- Task to carry out: Take every entry below and copy it out word for word.

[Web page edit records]
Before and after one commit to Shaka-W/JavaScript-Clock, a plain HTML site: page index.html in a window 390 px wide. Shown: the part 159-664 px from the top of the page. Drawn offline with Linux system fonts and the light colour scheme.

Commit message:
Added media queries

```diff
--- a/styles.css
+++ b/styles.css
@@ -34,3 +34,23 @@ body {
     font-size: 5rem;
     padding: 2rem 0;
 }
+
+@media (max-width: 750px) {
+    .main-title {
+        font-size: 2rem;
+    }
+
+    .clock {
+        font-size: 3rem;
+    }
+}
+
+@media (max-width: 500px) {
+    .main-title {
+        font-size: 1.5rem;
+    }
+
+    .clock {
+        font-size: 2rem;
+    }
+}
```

- Answer box:
Before and after one commit to Shaka-W/JavaScript-Clock, a plain HTML site: page index.html in a window 390 px wide. Shown: the part 159-664 px from the top of the page. Drawn offline with Linux system fonts and the light colour scheme.

Commit message:
Added media queries

```diff
--- a/styles.css
+++ b/styles.css
@@ -34,3 +34,23 @@ body {
     font-size: 5rem;
     padding: 2rem 0;
 }
+
+@media (max-width: 750px) {
+    .main-title {
+        font-size: 2rem;
+    }
+
+    .clock {
+        font-size: 3rem;
+    }
+}
+
+@media (max-width: 500px) {
+    .main-title {
+        font-size: 1.5rem;
+    }
+
+    .clock {
+        font-size: 2rem;
+    }
+}
```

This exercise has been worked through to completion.